* **Description of the task**
Every line of the following records that includes "共享内存" should be copied.
↓
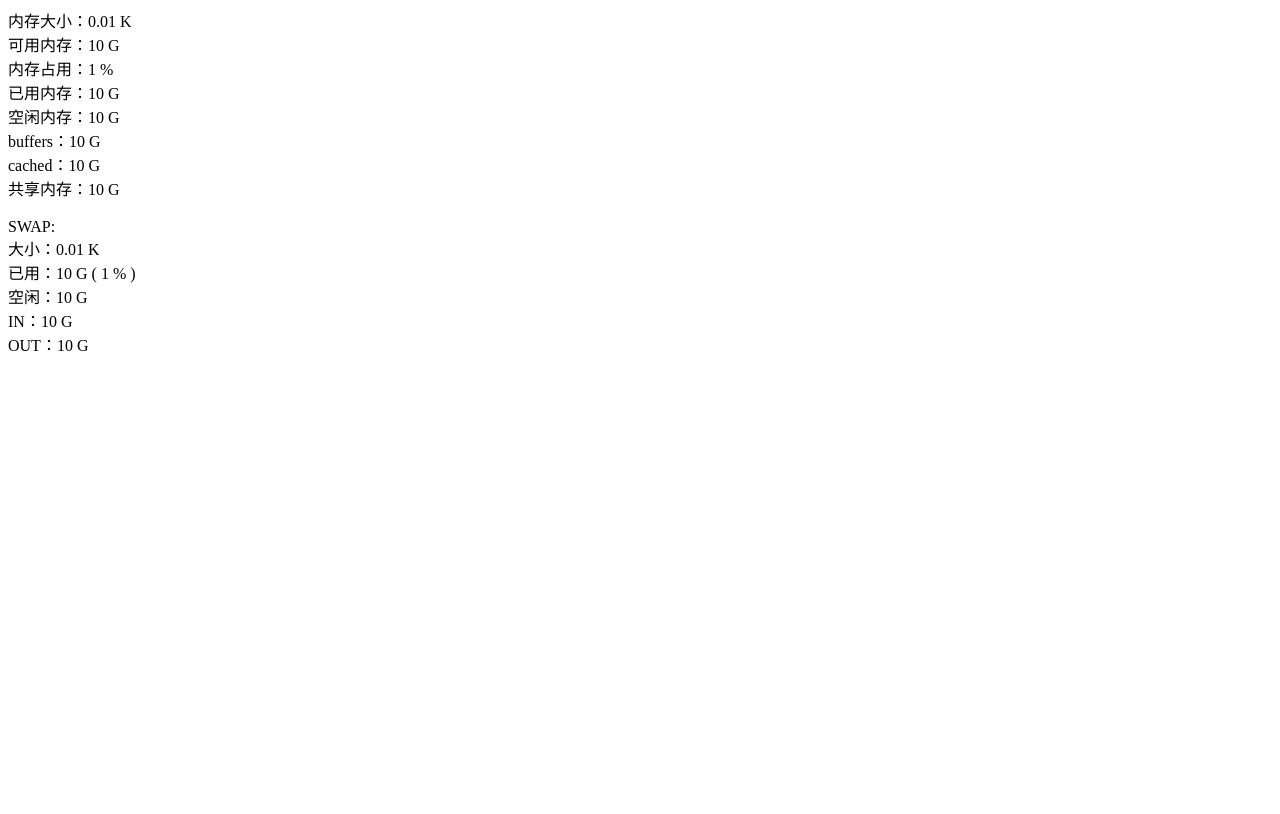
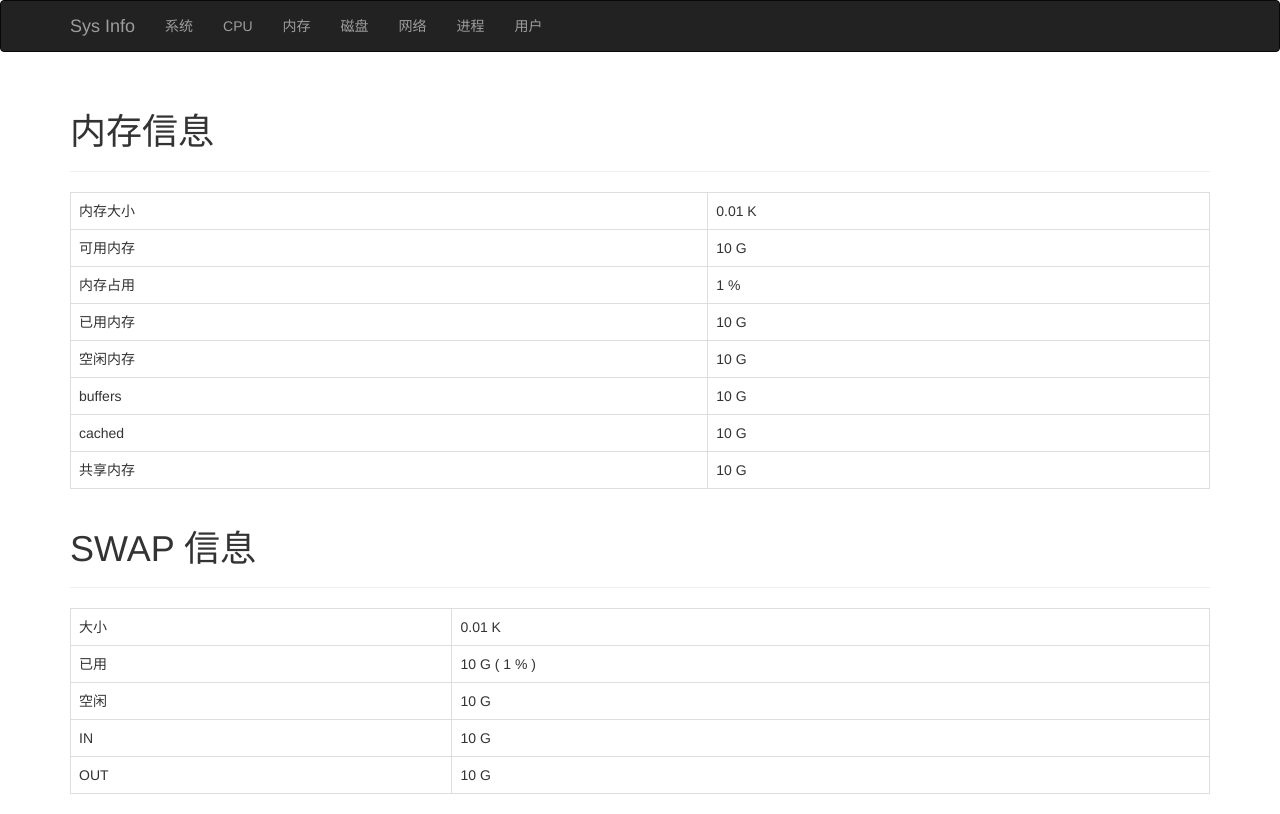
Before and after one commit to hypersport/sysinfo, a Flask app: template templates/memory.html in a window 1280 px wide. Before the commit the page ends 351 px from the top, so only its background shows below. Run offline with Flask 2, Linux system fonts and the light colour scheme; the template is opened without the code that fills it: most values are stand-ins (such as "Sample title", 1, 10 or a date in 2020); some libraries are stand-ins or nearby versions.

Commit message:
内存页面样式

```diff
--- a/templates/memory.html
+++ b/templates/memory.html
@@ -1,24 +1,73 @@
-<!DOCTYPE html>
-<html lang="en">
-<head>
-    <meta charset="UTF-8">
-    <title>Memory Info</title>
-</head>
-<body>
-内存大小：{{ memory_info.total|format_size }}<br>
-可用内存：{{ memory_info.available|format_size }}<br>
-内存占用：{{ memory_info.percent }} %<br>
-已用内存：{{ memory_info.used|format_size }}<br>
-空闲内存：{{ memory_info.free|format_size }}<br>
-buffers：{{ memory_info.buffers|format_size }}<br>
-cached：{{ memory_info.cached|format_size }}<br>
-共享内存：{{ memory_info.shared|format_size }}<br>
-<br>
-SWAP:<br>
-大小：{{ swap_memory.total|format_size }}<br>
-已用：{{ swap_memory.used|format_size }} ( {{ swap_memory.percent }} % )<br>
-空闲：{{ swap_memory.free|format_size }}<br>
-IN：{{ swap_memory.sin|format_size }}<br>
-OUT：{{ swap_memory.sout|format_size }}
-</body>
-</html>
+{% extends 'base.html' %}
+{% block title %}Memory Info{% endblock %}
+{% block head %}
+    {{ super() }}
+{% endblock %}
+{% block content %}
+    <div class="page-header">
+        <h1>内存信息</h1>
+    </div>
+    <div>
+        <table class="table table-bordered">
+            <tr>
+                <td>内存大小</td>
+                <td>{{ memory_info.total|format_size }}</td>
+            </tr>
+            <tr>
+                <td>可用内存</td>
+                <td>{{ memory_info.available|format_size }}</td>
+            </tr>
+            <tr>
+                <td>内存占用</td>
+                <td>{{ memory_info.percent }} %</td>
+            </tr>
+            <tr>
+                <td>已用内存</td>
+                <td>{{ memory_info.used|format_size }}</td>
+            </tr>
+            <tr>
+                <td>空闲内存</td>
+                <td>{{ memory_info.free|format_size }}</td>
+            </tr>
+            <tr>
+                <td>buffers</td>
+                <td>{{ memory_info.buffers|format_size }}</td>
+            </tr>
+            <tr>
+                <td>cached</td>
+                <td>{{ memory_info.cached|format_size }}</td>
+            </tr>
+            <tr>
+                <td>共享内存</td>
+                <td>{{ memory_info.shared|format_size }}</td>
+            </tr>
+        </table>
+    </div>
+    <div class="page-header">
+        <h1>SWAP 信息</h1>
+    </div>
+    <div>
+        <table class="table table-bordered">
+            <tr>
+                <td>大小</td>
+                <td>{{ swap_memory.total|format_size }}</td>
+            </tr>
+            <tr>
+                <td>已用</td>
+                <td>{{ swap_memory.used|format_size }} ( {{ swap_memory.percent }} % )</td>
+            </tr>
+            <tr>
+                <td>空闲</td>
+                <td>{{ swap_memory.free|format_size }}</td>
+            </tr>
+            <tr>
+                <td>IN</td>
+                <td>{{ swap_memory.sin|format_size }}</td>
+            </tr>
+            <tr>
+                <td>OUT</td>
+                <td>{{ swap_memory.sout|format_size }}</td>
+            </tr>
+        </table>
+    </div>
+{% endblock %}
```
↑
↓
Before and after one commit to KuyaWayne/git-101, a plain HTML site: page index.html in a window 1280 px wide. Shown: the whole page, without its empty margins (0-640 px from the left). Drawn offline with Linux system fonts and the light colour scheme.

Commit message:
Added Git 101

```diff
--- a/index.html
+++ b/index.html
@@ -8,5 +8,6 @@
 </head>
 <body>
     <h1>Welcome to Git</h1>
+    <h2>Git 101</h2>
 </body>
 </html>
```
↑
* **Output for this exercise**
-共享内存：{{ memory_info.shared|format_size }}<br>
+                <td>共享内存</td>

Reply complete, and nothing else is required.